* Work item
Reproduce each record below in full, word for word, without images.

* Source data
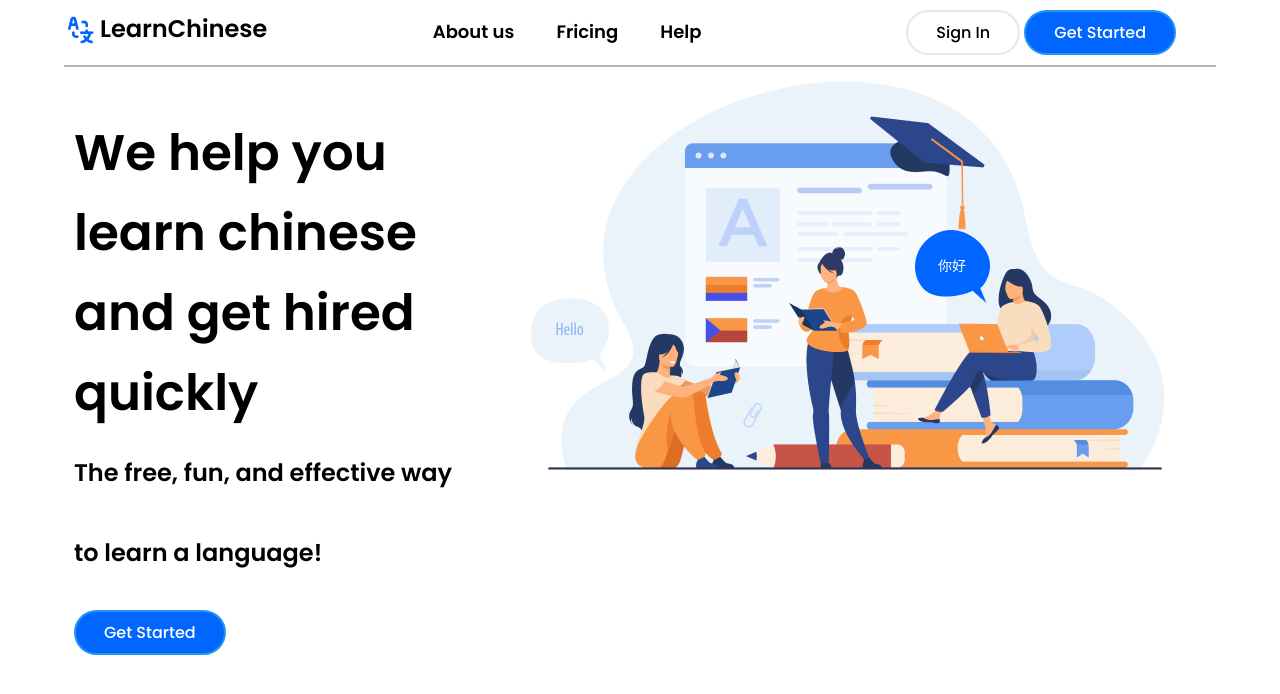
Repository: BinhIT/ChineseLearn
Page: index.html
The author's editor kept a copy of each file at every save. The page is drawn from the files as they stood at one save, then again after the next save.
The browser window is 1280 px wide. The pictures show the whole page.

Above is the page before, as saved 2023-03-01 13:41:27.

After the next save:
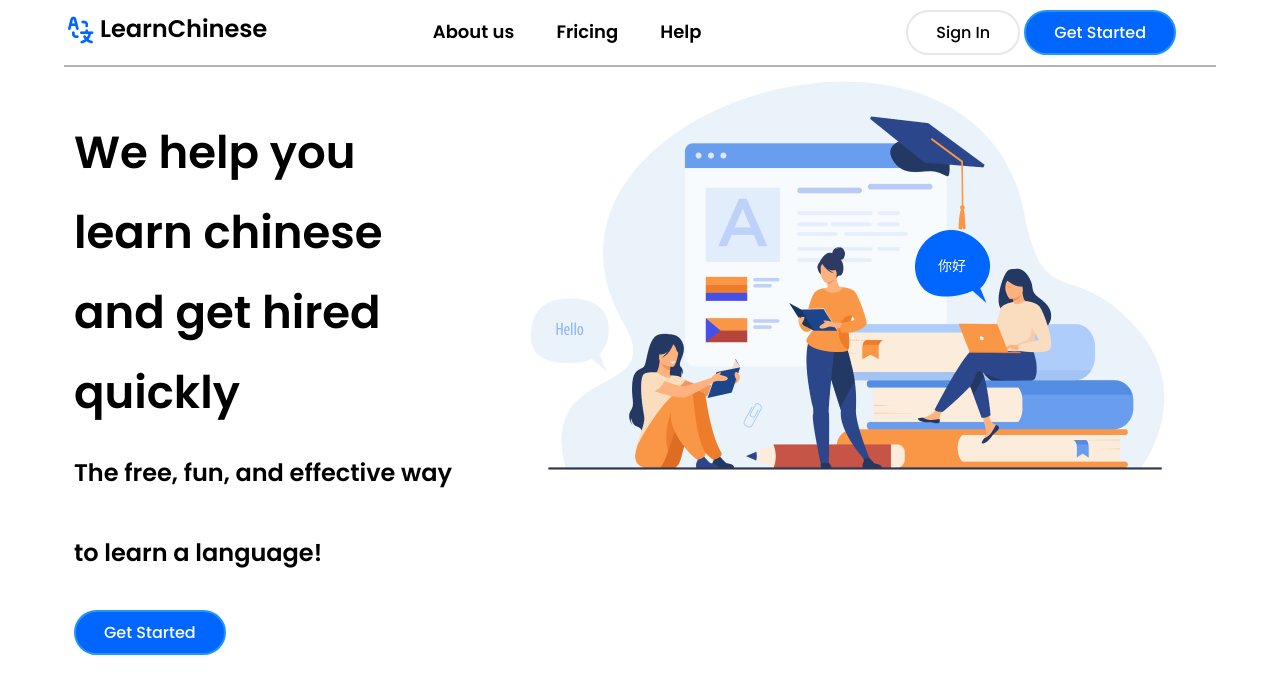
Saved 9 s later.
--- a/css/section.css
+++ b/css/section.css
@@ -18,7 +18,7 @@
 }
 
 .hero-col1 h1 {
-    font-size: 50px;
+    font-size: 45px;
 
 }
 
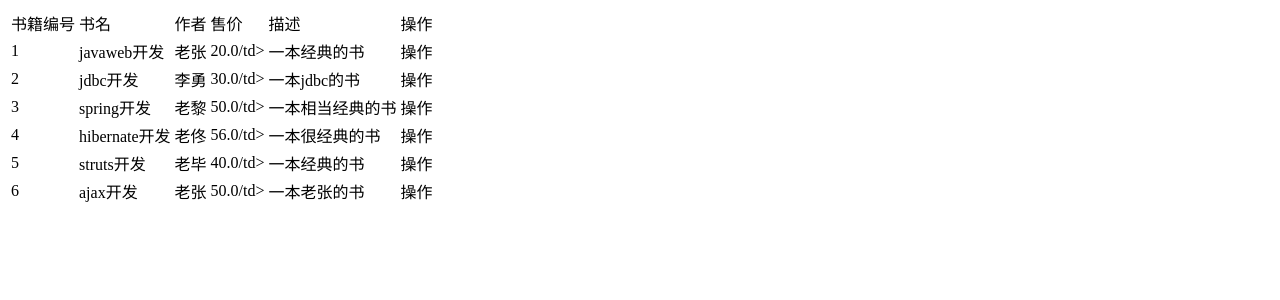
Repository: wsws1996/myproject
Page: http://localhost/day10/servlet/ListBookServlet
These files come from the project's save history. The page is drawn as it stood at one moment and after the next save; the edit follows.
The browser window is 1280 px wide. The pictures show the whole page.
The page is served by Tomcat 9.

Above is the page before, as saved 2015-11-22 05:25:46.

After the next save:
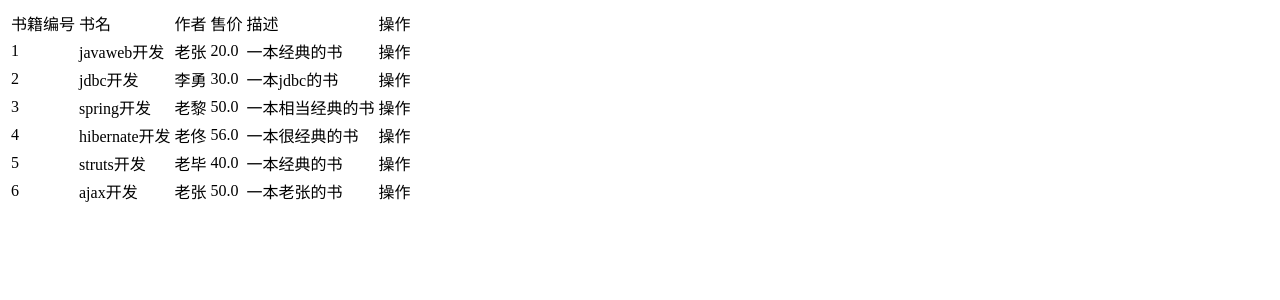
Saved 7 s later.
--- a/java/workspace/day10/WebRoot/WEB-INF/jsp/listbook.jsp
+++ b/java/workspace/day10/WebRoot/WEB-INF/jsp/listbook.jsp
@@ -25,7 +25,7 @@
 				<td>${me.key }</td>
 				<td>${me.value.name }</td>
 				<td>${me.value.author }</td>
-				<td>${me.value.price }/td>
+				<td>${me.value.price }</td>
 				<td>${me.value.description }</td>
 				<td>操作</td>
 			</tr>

* Your response
Repository: BinhIT/ChineseLearn
Page: index.html
The author's editor kept a copy of each file at every save. The page is drawn from the files as they stood at one save, then again after the next save.
The browser window is 1280 px wide. The pictures show the whole page.

Above is the page before, as saved 2023-03-01 13:41:27.

After the next save:
Saved 9 s later.
--- a/css/section.css
+++ b/css/section.css
@@ -18,7 +18,7 @@
 }
 
 .hero-col1 h1 {
-    font-size: 50px;
+    font-size: 45px;
 
 }
 
Repository: wsws1996/myproject
Page: http://localhost/day10/servlet/ListBookServlet
These files come from the project's save history. The page is drawn as it stood at one moment and after the next save; the edit follows.
The browser window is 1280 px wide. The pictures show the whole page.
The page is served by Tomcat 9.

Above is the page before, as saved 2015-11-22 05:25:46.

After the next save:
Saved 7 s later.
--- a/java/workspace/day10/WebRoot/WEB-INF/jsp/listbook.jsp
+++ b/java/workspace/day10/WebRoot/WEB-INF/jsp/listbook.jsp
@@ -25,7 +25,7 @@
 				<td>${me.key }</td>
 				<td>${me.value.name }</td>
 				<td>${me.value.author }</td>
-				<td>${me.value.price }/td>
+				<td>${me.value.price }</td>
 				<td>${me.value.description }</td>
 				<td>操作</td>
 			</tr>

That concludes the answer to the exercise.